In today’s litigious society, complaints of workplace bullying and harassment are on the rise. Harassment allegations must never be taken lightly, and any behavior that creates a toxic work environment should be addressed. However, not all harassing behavior creates a legally actionable offense.
Having a clear understanding of your legal rights and responsibilities as an employer is your first step to effectively addressing inappropriate workplace behavior.
Understanding Sexual Harassment
Title VII of the Civil Rights Act of 1964 prohibits sexual harassment of employees or applicants for employment. This covers an array of actions including:
- Unwelcome sexual advances
- Physical harassment that is sexual in nature
- Verbal comments that are sexual in nature
- Requests for sexual favors
- Being fired or demoted due to gender
- Offensive remarks about people of a certain gender
If incidents are isolated or considered simple teasing, there may not be a problem. Sexual harassment becomes an issue when it’s frequent or the person subjected to the behavior feels it creates an offensive or hostile work environment.

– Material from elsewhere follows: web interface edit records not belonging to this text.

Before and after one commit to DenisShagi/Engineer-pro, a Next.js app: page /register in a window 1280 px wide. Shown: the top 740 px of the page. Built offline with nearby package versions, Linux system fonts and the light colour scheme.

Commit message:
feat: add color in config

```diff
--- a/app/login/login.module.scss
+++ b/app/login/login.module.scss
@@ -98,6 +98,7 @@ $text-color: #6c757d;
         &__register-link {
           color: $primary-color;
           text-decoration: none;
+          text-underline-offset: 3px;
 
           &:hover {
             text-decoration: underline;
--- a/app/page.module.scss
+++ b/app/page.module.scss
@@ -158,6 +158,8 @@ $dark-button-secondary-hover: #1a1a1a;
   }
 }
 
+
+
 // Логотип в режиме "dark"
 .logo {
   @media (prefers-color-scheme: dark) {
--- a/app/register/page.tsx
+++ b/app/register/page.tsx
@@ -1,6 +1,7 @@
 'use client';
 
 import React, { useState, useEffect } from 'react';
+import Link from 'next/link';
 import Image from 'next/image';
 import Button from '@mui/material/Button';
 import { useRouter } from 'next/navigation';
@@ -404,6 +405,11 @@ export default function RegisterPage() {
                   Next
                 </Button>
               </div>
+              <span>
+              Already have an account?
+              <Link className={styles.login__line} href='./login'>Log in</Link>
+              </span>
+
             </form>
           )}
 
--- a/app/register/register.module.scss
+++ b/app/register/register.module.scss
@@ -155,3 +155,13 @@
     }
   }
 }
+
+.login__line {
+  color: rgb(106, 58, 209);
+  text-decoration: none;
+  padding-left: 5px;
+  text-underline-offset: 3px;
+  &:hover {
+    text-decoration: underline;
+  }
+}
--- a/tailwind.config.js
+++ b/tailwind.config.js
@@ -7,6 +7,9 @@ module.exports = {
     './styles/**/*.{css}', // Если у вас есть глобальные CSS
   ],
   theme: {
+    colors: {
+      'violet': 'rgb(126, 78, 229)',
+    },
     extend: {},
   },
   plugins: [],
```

Sexual harassment can come from someone of the same or opposite sex and victims can be of either gender. Anybody within a company can be a harasser or a victim, including employers, supervisors, co-workers, subordinates, clients, and customers.
When sexual harassment occurs in the workplace, employers can be held legally liable for failing to stop or prevent the behavior. In most cases, the individual responsible for the harassment is not subject to any legal penalties.

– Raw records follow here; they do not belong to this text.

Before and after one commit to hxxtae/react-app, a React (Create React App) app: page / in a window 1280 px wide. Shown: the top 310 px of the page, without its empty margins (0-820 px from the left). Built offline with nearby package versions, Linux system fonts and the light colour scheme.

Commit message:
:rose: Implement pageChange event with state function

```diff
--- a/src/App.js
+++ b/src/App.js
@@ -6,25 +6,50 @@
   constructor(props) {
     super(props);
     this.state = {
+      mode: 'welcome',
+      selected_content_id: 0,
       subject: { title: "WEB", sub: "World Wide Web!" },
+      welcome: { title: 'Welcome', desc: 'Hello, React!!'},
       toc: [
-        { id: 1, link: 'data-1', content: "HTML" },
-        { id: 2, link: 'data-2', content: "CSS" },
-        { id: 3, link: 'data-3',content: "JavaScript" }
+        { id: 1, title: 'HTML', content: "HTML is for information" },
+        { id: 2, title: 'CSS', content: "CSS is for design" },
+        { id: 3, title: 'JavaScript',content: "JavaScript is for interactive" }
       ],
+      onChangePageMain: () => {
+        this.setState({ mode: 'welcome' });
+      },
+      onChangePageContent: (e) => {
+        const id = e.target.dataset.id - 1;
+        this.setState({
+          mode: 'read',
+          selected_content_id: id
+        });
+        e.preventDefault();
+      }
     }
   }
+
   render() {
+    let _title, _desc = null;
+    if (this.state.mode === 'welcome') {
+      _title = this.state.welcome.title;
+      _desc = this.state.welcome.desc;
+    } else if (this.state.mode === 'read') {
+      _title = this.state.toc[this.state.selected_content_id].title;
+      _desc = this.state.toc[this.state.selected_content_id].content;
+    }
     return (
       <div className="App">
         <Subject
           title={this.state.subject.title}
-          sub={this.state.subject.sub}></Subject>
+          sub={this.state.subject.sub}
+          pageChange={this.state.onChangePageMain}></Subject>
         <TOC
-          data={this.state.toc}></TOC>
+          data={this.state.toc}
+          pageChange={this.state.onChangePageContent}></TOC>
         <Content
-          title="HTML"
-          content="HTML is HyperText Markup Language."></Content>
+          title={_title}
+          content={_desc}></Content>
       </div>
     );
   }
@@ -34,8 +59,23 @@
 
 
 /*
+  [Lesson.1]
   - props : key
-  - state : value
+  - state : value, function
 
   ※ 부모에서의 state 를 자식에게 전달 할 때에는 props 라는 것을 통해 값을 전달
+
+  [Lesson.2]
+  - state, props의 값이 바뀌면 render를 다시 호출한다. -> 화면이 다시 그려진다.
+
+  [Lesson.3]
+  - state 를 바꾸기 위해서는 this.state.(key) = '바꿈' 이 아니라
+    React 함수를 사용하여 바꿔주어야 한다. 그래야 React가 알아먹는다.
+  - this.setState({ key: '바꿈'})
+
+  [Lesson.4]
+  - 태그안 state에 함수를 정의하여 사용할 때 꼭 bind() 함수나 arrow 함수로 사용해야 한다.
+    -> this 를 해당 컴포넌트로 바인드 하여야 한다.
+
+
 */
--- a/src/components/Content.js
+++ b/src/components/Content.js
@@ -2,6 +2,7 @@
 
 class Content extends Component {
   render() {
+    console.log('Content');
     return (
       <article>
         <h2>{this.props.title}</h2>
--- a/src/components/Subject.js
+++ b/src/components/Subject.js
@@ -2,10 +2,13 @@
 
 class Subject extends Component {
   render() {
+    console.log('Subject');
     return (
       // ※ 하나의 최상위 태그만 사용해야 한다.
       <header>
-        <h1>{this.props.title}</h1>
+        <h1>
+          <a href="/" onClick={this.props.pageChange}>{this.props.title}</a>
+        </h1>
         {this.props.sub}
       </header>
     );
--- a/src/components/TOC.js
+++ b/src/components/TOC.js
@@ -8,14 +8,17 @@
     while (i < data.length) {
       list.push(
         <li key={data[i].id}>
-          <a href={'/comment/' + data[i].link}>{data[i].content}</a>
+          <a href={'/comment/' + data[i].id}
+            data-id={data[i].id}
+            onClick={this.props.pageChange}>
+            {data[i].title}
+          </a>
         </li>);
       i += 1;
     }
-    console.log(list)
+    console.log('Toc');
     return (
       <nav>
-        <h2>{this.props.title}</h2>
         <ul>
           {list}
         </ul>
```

Bullying in the workplace may include behaviors like demeaning an employee or coworker, shouting, making threatening gestures, and other inappropriate and rude actions. While certainly not a recipe for a successful business practice, these behaviors aren’t currently prohibited by law.
This has been coined as the “equal opportunity jerk” theory. A boss or coworker can bully all employees with inappropriate behaviors and there is no legal standing for retribution as long as the behavior remains gender-neutral. Even if an individual employee is singled out and bullied, there is currently no legal recourse unless it was based on gender or sexual in nature.
With the absence of Federal laws governing non-sexual inappropriate workplace behavior, some states are taking steps to pass legislation to address the matter. The state of Massachusetts is leading the way with Senate Bill 1013. This bill would prohibit general workplace bullying that is severe enough to negatively impact a victim’s physical or mental health.
If the bill is passed, it’s likely that other states may follow suit. Employers should keep an eye out for law changes in all states where business is conducted.
When it comes to best practices for your business, this is a case where just because you can, it doesn’t mean you should. There are many reasons why any type of toxic behavior should be prohibited in the workplace. However, understanding the laws can help you avoid unwarranted threats and appropriately deal with problems on a case-by-case basis.
There are some circumstances where a zero-tolerance policy is necessary. Other times, you may have the option to counsel the offender and work towards mandated behavior changes. Having this flexibility will allow you make the best decisions for your long-term business success.